UK business confidence rises to highest level in two years - YAHOO FINANCE
Fresh data has shown that businesses in the UK have kicked off the year with a fresh spurt of confidence, with a barometer rising to a near two-year high in January.
Lloyds business barometer, which measures businesses’ confidence by assessing their trading prospects and optimism in the economy, shows overall confidence rose to 44% — up nine points on the previous month.
It was the biggest monthly increase since August and the highest level of confidence reported since February 2022, when the UK economy was recovering from the Covid-19 pandemic. It is also the strongest start to a year since January 2016.

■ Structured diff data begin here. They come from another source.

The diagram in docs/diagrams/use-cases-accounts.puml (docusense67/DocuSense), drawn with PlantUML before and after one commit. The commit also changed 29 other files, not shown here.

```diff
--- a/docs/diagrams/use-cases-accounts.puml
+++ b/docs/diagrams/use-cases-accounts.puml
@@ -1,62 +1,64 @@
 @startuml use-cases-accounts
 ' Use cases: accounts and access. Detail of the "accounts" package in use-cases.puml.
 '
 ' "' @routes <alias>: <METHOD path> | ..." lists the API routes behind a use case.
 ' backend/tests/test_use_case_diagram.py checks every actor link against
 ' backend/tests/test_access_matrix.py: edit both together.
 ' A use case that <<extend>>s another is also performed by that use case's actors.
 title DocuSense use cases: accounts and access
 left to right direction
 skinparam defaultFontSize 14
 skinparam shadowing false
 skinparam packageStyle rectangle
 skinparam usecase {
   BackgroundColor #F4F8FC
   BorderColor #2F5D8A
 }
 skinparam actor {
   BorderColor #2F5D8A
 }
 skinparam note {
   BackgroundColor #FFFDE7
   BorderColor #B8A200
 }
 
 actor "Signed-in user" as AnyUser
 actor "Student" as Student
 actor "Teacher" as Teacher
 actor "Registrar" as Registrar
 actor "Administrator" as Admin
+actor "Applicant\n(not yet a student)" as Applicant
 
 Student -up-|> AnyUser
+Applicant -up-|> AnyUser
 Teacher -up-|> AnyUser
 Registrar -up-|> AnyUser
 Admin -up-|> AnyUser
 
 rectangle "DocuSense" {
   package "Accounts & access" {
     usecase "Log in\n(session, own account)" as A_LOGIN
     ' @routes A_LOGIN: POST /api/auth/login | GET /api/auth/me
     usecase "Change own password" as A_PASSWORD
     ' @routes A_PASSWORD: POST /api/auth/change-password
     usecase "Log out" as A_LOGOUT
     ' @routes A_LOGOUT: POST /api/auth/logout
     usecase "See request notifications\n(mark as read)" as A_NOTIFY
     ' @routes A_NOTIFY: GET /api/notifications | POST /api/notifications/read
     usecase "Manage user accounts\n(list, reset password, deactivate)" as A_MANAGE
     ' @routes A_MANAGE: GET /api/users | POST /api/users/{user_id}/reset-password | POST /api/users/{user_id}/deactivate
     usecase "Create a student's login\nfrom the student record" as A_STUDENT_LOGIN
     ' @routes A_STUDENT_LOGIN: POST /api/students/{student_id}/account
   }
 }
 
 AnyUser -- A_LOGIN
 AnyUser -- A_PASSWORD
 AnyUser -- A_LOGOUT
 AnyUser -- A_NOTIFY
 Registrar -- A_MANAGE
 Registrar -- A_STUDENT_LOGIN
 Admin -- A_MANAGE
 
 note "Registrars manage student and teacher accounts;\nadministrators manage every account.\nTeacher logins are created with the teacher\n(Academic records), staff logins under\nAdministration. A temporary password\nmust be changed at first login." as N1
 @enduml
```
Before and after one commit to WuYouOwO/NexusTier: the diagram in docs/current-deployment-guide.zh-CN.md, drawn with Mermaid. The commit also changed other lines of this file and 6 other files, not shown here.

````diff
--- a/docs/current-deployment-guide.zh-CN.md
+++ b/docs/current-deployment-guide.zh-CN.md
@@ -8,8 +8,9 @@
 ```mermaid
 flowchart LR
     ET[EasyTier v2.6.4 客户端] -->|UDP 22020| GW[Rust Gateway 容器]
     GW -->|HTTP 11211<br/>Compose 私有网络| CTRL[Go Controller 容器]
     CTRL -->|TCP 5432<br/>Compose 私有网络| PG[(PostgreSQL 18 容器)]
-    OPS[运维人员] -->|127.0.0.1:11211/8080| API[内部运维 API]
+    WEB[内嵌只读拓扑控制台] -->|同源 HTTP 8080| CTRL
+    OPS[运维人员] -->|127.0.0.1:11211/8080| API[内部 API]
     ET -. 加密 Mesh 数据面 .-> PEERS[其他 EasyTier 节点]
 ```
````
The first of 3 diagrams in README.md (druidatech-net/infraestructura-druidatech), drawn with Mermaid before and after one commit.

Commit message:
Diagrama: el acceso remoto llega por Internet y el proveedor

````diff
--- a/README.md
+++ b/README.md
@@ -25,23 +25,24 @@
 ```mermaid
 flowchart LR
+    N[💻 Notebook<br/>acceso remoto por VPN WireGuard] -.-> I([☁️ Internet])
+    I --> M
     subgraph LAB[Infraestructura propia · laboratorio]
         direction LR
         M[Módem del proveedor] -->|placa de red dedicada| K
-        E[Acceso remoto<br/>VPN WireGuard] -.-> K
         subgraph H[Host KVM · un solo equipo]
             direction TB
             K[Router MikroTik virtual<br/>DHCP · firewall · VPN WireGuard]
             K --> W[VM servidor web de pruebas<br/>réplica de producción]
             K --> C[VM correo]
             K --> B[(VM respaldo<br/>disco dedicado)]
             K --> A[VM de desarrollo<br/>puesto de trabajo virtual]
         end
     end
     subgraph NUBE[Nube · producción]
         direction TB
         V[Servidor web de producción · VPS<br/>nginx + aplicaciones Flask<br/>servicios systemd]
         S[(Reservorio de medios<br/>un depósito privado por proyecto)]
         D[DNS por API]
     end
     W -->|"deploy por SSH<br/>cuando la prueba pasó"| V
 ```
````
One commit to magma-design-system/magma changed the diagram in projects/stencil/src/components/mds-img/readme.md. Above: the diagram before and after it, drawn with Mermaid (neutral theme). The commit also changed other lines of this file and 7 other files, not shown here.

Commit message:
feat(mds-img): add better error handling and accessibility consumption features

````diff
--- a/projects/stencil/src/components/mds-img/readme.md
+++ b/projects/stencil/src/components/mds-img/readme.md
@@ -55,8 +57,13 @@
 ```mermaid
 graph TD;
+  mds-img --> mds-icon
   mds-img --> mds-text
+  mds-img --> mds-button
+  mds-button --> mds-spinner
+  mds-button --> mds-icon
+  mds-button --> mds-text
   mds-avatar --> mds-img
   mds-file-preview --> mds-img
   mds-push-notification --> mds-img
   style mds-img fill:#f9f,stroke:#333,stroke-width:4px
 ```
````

The increase in confidence was driven, in part, by the easing of inflation over the past year and the growing expectation that interest rates will start to decline this year, Lloyds said.
The positive sentiment partly reflected optimism about the broader economy. Despite continued geopolitical risks, the survey shows that broader economic optimism has increased, rising to 37%. Trading prospects for 2024 were also the strongest they have been for over six years with the net balance increasing three points to 51%.
Regionally, 10 of the UK’s 12 regions reported increased business confidence with gains across the board. The biggest increases were seen in the North-East, London and the West Midlands. Yorkshire & the Humber, Scotland and the North-West also saw notable gains.
Sentiment dipped in the East of England and Northern Ireland.
The news from Lloyds echoes data from last week that showed UK consumer confidence hit a two-year high in January.
The monthly monitor, published by research company GfK, showed people's views of their finances and broader economic prospects ticked up three points compared to last month, to the highest point since January 2022.
Employment and hiring
While confidence has risen, companies’ hiring intentions bounced back from December’s fall as businesses look to prioritise attracting talent and retaining existing staff members.
Lloyds said the net balance of firms expecting to increase headcount rose by four points to 33% — a result that is higher than almost every month in 2023 except for November.
Meanwhile wage growth is easing. Elsewhere, firms’ expectations for staff pay fell back after December’s rise. The share of companies anticipating wage growth of 4% or more in the next 12 months was the lowest for five months and remains lower than levels across the past year.
Similarly, the share of businesses expecting pay growth of at least 5% also remains below last year’s level. Despite this, the longer-term view shows wage growth expectations still remain above pre-Covid levels.